And the problem did not necessarily start with her, she did not introduce OBE, but the problem worsens with her every denial that it exists. I was educated under the apartheid education system, and it pains me to make a comparison that distinctly shows I was better off under the oppressive educational system than my children will be in the ‘grand’ South African dream. It hurts that my children are not expected to know more than I did at their age, my son does not even closely show me a piece of home work that I would have done at his age in grade one. I always thought my children would – under the South African dream – learn in a better environment, achieve more than I could have, and receive text books. You see I never did have textbooks, well until high school that is, and I didn’t have all of them as we had to buy our own, but the November delivery of text books as happened in Limpopo is worse than not having.
The difference between teachers of today and the teachers that taught me is attitude.
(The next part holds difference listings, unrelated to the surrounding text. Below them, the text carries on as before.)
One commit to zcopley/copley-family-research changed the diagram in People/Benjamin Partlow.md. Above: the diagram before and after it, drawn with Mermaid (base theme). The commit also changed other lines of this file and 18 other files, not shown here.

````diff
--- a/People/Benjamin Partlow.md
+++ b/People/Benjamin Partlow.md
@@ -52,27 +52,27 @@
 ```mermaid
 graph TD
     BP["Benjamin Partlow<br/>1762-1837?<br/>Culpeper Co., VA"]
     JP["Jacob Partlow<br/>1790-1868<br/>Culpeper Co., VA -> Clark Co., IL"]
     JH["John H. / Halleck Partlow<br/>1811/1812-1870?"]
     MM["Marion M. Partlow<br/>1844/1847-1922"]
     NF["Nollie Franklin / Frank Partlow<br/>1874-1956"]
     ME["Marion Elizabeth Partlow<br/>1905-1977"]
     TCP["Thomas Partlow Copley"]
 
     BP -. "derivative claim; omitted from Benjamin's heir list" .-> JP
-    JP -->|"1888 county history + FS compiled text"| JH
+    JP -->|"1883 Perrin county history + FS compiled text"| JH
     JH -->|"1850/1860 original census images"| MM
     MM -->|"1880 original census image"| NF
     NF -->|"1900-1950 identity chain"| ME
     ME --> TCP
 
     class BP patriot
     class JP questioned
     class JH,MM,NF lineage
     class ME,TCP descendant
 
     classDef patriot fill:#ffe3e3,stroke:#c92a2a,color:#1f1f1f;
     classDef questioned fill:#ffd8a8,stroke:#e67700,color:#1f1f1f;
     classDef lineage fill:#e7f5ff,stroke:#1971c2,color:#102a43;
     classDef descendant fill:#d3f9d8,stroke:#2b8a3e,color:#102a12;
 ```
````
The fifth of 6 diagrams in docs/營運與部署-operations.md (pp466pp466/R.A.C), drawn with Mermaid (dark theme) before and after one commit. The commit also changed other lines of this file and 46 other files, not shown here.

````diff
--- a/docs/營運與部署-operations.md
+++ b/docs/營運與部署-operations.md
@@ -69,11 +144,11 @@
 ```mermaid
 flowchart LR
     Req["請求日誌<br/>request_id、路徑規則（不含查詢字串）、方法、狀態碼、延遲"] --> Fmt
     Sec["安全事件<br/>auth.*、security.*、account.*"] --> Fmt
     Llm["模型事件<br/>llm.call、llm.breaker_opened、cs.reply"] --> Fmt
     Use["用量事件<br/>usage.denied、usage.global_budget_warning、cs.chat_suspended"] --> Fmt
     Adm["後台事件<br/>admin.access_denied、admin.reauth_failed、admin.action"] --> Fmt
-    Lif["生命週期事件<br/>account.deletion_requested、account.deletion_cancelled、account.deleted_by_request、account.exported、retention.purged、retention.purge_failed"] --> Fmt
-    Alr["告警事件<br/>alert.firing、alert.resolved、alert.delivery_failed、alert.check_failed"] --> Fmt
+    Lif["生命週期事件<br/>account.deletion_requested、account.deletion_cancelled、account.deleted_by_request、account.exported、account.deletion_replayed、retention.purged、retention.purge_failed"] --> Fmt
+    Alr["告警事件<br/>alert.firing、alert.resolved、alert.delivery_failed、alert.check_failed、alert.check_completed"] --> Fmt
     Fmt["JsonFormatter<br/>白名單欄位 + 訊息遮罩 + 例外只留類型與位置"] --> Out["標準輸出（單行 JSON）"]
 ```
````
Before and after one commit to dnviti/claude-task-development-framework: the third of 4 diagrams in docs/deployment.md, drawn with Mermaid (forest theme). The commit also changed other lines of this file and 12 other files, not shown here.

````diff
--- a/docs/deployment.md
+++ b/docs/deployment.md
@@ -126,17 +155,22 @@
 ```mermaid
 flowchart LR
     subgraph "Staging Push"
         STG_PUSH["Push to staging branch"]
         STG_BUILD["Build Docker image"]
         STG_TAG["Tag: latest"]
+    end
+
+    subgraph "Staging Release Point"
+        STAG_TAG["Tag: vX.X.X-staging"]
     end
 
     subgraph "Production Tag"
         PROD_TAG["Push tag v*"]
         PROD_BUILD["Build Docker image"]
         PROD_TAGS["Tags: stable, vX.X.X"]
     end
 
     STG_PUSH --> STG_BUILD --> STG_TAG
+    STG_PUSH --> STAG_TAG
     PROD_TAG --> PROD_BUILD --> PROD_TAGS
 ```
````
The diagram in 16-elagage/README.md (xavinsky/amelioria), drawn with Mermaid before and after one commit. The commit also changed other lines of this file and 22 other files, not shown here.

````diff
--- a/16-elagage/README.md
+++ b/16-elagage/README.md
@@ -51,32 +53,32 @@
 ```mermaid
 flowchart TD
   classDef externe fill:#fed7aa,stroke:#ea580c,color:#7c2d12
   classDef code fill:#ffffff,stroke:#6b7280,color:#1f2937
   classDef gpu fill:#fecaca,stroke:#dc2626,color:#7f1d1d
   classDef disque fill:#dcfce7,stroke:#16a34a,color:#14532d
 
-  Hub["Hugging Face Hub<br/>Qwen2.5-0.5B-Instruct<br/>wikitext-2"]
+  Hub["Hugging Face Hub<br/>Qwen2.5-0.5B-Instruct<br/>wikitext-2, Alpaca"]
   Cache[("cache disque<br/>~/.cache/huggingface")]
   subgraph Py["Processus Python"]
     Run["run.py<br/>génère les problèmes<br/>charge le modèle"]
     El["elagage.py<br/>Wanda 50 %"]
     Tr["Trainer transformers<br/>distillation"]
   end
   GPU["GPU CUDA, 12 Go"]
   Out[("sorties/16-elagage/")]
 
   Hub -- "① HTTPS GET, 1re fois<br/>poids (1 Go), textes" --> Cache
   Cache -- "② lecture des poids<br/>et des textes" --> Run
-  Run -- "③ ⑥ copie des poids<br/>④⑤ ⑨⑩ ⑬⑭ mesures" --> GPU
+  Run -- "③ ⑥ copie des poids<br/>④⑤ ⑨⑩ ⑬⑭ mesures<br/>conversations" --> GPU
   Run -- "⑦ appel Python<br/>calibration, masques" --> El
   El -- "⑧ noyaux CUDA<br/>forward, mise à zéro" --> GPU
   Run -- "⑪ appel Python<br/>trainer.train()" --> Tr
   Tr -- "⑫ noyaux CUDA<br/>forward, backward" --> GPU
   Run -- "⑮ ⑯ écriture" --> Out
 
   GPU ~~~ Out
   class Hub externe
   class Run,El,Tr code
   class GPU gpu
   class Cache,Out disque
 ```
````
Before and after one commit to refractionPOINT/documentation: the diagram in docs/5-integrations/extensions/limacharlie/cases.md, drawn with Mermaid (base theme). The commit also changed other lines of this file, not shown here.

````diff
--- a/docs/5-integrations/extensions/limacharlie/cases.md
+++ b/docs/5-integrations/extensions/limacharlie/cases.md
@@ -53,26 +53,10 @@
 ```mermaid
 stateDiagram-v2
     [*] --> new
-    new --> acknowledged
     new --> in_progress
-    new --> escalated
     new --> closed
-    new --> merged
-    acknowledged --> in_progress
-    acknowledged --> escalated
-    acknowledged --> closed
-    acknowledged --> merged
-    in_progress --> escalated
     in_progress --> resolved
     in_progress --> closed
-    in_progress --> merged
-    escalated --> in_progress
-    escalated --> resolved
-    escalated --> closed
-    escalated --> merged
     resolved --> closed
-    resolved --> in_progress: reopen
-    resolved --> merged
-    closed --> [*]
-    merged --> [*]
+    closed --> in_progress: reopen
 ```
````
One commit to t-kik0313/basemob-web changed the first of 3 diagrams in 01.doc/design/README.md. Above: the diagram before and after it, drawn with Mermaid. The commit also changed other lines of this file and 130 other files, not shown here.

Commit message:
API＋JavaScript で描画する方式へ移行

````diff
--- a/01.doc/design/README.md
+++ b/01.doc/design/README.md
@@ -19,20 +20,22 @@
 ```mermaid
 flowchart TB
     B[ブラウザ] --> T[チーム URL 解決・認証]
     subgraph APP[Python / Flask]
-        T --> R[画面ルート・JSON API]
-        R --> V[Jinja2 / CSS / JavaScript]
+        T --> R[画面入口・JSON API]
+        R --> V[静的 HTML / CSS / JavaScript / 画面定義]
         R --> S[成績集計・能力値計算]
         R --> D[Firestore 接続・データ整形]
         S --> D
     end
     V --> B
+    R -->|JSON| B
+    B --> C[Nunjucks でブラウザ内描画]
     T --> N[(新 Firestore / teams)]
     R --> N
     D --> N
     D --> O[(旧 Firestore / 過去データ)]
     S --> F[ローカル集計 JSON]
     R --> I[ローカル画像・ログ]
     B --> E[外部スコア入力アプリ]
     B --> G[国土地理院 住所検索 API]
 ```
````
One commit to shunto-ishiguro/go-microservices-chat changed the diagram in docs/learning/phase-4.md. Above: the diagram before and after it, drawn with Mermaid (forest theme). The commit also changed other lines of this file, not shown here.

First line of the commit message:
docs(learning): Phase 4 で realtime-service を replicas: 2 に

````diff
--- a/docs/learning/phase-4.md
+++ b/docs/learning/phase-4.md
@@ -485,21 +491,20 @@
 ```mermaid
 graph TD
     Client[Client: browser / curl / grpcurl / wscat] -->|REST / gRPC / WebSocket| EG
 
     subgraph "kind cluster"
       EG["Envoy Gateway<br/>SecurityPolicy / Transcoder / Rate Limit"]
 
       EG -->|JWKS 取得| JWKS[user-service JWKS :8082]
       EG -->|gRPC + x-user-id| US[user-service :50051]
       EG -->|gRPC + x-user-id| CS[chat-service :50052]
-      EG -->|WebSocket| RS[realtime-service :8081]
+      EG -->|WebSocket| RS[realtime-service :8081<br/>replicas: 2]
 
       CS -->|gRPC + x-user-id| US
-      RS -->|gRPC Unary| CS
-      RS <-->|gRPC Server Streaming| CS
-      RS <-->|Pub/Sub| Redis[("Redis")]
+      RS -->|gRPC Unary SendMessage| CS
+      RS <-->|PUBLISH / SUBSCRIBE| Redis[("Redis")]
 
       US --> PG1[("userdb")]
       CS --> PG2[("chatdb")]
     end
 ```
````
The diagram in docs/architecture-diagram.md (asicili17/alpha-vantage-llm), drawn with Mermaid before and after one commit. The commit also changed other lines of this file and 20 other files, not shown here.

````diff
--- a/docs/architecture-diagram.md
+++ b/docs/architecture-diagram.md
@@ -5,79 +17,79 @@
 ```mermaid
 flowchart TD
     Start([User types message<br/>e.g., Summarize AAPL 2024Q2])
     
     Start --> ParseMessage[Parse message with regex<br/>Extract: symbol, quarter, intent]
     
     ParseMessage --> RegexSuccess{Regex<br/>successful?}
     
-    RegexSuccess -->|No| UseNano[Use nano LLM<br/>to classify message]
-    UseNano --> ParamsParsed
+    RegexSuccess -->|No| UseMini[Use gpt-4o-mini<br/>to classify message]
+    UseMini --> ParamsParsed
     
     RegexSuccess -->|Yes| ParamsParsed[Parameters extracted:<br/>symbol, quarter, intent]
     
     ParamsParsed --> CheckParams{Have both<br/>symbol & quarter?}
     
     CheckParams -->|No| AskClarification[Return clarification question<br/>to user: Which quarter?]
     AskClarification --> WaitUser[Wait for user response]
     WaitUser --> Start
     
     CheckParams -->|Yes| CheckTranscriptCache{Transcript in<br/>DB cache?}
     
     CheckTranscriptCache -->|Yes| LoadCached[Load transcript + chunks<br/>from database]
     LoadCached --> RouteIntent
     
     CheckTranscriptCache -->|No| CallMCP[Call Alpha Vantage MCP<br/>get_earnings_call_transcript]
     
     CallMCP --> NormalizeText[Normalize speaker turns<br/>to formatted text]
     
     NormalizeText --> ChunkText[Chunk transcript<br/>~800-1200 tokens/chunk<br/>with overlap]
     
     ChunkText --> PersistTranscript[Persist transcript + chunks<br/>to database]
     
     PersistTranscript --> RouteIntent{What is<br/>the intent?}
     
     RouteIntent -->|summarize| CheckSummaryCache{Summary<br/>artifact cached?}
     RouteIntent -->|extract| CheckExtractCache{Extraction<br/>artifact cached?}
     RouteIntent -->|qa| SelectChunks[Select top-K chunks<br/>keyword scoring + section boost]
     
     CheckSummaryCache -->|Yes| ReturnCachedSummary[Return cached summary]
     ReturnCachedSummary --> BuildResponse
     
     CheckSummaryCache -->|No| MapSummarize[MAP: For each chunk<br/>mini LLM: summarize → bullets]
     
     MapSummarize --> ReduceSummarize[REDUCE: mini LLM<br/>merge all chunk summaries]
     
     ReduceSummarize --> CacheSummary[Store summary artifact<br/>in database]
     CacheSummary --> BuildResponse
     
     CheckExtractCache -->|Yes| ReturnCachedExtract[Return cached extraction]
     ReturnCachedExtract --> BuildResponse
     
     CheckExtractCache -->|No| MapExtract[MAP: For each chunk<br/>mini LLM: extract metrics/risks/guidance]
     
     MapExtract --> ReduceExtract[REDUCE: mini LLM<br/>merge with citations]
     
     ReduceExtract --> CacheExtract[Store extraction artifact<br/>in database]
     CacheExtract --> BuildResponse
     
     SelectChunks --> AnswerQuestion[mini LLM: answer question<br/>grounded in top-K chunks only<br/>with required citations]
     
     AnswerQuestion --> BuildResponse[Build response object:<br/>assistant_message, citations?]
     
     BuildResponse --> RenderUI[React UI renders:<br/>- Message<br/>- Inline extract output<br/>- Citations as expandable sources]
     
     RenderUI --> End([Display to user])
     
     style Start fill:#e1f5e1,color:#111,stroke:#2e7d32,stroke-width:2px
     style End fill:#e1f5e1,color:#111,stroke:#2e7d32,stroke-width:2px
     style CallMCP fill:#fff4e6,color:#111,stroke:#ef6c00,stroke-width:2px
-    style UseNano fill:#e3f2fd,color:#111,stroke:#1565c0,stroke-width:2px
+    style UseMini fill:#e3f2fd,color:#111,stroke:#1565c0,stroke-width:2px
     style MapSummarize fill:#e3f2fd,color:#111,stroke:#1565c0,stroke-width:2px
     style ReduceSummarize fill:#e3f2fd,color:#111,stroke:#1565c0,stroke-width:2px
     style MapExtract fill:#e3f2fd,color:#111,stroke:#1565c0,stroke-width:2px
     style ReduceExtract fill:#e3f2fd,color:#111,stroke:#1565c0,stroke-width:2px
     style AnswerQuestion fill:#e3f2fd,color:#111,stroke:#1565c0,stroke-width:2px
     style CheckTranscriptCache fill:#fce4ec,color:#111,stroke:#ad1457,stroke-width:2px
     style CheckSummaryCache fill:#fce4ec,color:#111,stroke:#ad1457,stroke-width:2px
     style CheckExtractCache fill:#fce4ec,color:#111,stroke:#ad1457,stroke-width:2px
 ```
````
My teachers knew we were oppressed and the only way to get out of this was via education, (beat the NATS at their own game, as per say) furthermore they knew they had the future of black youth in their palms and thus were sensitive and gentle in their methods, hence they would have weekend classes at their homes for free at times. Currently there are very few if any teachers who do that; bar my younger brothers maths teacher who used to invite them for a beer on Saturdays at his house, the current crop of teachers just don’t go out of their way to accommodate their learners. *thank god he was eventually fired, but the point is he saw his students even weekends*
I never attended a private school in my life, and as far as I could tell, the only difference between my school and Hilton College was their facilities, and the fact that when we played sport against them they served us gourmet burgers, ribs and delicious finger foods and freshly crushed fruit juice rather than the Oros and orange slices we had at our school. Plus their parents arrived in Helicopters to see them, and they had school shuttle services, and they had horses and cows, plus their school is the size of a large village and the principle drives a super car... etc etc.. but besides these meaningless and obviously minor differences that I never even took note of, there was no difference at all. Our educational level were similar, I could look at any one of my peers from other schools learner books and easily find myself able to do the same level of work. But now there is a difference, and it is these disparities that have left me thinking about finding the nearest ATM and a stick of dynamite so that I too can take my kids to a school like the aforementioned.
And all I am really pleading for is that government produce for my children an education I never received, and although I never received these shambles they are learning currently, I want my children to receive better than I. The world is laughing ladies and gentlemen... and they are not laughing with us.